Exercise brief: Among the entries below, please repeat exactly and only the lines from the line containing "Before and after one commit to huihuibuhui227-svg/JingXin, a" to the line containing "Also changed, not shown: other parts of docs/素材体检_2026-10-03.md", both lines included.
============
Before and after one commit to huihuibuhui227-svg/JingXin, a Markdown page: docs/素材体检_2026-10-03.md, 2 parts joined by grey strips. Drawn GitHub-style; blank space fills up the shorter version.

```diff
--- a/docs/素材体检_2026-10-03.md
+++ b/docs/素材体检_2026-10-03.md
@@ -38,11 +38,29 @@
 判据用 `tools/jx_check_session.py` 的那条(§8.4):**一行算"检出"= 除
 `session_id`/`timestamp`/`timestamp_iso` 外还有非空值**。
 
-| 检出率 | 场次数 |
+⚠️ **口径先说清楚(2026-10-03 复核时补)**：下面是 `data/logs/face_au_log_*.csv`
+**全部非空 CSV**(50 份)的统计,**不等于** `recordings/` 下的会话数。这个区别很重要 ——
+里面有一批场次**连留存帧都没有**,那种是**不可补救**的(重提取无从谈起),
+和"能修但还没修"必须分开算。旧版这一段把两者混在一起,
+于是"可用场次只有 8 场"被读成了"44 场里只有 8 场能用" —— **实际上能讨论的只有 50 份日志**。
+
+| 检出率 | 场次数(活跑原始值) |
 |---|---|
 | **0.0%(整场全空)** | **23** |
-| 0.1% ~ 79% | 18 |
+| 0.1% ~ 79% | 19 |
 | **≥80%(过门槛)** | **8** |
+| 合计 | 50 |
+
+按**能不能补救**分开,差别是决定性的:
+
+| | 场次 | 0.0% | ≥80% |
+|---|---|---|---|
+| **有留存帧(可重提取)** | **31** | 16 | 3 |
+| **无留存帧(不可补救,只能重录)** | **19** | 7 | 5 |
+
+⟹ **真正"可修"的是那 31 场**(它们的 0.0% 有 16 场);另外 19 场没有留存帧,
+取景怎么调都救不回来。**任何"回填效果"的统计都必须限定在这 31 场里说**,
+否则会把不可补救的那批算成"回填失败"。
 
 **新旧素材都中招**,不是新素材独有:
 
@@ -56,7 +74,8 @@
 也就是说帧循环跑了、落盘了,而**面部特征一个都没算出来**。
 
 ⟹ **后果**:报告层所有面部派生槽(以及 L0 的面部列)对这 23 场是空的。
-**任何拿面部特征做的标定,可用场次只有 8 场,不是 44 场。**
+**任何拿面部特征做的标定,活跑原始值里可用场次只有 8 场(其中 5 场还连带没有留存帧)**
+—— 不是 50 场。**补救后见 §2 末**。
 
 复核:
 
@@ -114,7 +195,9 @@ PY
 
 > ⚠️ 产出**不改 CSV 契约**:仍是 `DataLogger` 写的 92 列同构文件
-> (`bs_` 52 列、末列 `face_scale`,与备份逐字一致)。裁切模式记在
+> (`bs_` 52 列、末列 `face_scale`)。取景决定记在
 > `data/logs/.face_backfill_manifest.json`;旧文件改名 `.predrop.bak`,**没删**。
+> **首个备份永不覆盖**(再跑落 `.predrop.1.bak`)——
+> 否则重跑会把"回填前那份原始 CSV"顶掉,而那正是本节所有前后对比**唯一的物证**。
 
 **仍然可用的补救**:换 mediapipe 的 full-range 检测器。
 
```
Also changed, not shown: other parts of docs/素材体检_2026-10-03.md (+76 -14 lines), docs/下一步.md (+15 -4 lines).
============
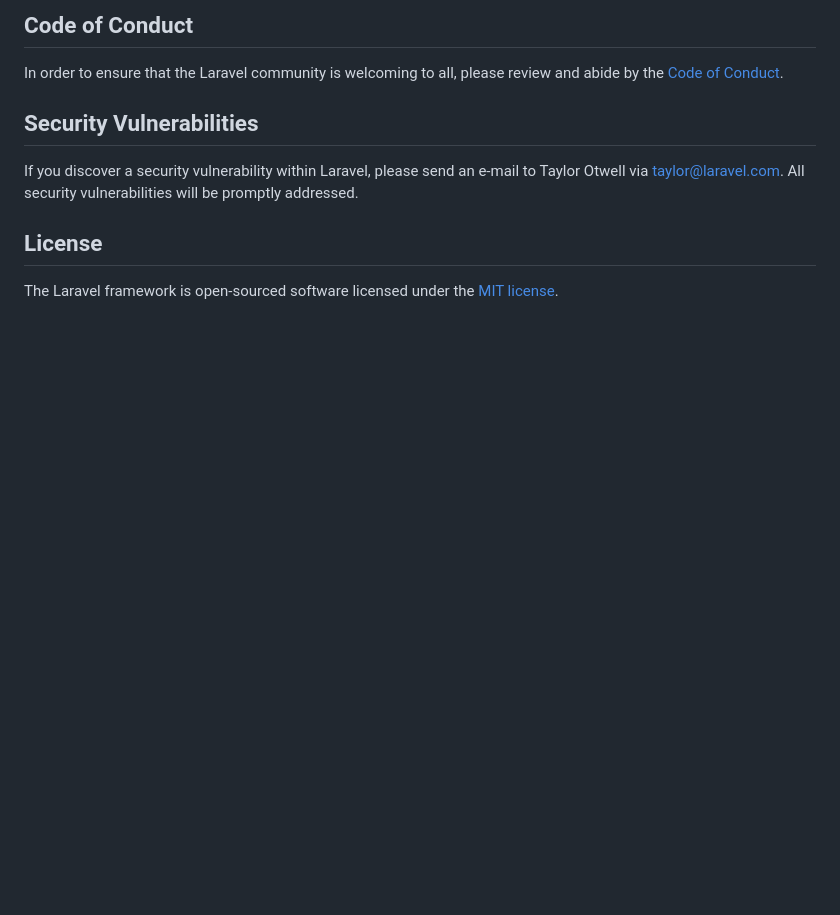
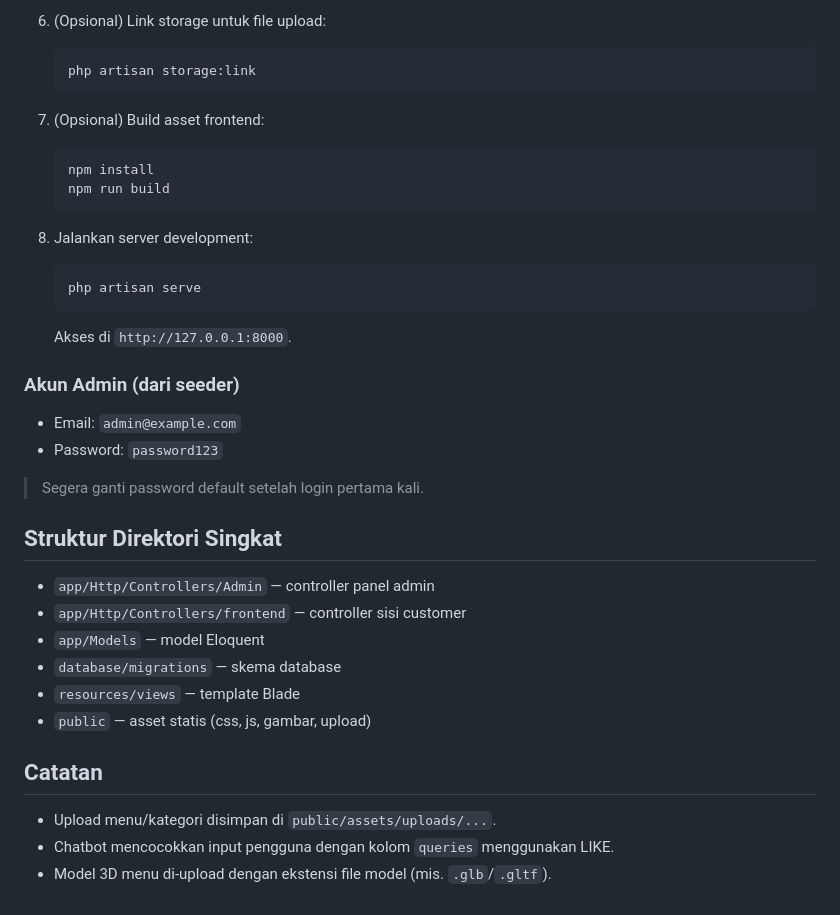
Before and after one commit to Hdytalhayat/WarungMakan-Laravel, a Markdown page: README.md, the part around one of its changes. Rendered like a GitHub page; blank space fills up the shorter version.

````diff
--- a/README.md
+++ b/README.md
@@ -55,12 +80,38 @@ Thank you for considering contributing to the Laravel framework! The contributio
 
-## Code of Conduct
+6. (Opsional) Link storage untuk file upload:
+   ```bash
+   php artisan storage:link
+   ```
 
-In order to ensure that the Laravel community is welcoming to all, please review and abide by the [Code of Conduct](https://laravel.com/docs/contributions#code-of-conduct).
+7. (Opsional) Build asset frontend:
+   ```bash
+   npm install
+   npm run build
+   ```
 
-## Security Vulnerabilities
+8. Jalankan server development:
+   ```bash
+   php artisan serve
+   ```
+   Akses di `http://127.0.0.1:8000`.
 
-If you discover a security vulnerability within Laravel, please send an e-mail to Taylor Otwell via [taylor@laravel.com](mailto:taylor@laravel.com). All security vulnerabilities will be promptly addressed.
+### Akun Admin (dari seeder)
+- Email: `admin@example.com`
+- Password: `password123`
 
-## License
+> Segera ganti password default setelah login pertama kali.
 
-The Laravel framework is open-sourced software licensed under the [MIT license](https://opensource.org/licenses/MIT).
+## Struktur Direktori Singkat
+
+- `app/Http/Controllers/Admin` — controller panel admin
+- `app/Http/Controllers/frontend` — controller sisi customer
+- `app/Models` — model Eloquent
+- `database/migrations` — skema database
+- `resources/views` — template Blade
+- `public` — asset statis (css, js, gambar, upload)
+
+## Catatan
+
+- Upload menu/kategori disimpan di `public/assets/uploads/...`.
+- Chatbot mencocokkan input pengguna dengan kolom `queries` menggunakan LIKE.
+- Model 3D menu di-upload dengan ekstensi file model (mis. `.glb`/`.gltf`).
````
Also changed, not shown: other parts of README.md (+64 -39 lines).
============
Finished task:
Before and after one commit to huihuibuhui227-svg/JingXin, a Markdown page: docs/素材体检_2026-10-03.md, 2 parts joined by grey strips. Drawn GitHub-style; blank space fills up the shorter version.

```diff
--- a/docs/素材体检_2026-10-03.md
+++ b/docs/素材体检_2026-10-03.md
@@ -38,11 +38,29 @@
 判据用 `tools/jx_check_session.py` 的那条(§8.4):**一行算"检出"= 除
 `session_id`/`timestamp`/`timestamp_iso` 外还有非空值**。
 
-| 检出率 | 场次数 |
+⚠️ **口径先说清楚(2026-10-03 复核时补)**：下面是 `data/logs/face_au_log_*.csv`
+**全部非空 CSV**(50 份)的统计,**不等于** `recordings/` 下的会话数。这个区别很重要 ——
+里面有一批场次**连留存帧都没有**,那种是**不可补救**的(重提取无从谈起),
+和"能修但还没修"必须分开算。旧版这一段把两者混在一起,
+于是"可用场次只有 8 场"被读成了"44 场里只有 8 场能用" —— **实际上能讨论的只有 50 份日志**。
+
+| 检出率 | 场次数(活跑原始值) |
 |---|---|
 | **0.0%(整场全空)** | **23** |
-| 0.1% ~ 79% | 18 |
+| 0.1% ~ 79% | 19 |
 | **≥80%(过门槛)** | **8** |
+| 合计 | 50 |
+
+按**能不能补救**分开,差别是决定性的:
+
+| | 场次 | 0.0% | ≥80% |
+|---|---|---|---|
+| **有留存帧(可重提取)** | **31** | 16 | 3 |
+| **无留存帧(不可补救,只能重录)** | **19** | 7 | 5 |
+
+⟹ **真正"可修"的是那 31 场**(它们的 0.0% 有 16 场);另外 19 场没有留存帧,
+取景怎么调都救不回来。**任何"回填效果"的统计都必须限定在这 31 场里说**,
+否则会把不可补救的那批算成"回填失败"。
 
 **新旧素材都中招**,不是新素材独有:
 
@@ -56,7 +74,8 @@
 也就是说帧循环跑了、落盘了,而**面部特征一个都没算出来**。
 
 ⟹ **后果**:报告层所有面部派生槽(以及 L0 的面部列)对这 23 场是空的。
-**任何拿面部特征做的标定,可用场次只有 8 场,不是 44 场。**
+**任何拿面部特征做的标定,活跑原始值里可用场次只有 8 场(其中 5 场还连带没有留存帧)**
+—— 不是 50 场。**补救后见 §2 末**。
 
 复核:
 
@@ -114,7 +195,9 @@ PY
 
 > ⚠️ 产出**不改 CSV 契约**:仍是 `DataLogger` 写的 92 列同构文件
-> (`bs_` 52 列、末列 `face_scale`,与备份逐字一致)。裁切模式记在
+> (`bs_` 52 列、末列 `face_scale`)。取景决定记在
 > `data/logs/.face_backfill_manifest.json`;旧文件改名 `.predrop.bak`,**没删**。
+> **首个备份永不覆盖**(再跑落 `.predrop.1.bak`)——
+> 否则重跑会把"回填前那份原始 CSV"顶掉,而那正是本节所有前后对比**唯一的物证**。
 
 **仍然可用的补救**:换 mediapipe 的 full-range 检测器。
 
```
Also changed, not shown: other parts of docs/素材体检_2026-10-03.md (+76 -14 lines), docs/下一步.md (+15 -4 lines).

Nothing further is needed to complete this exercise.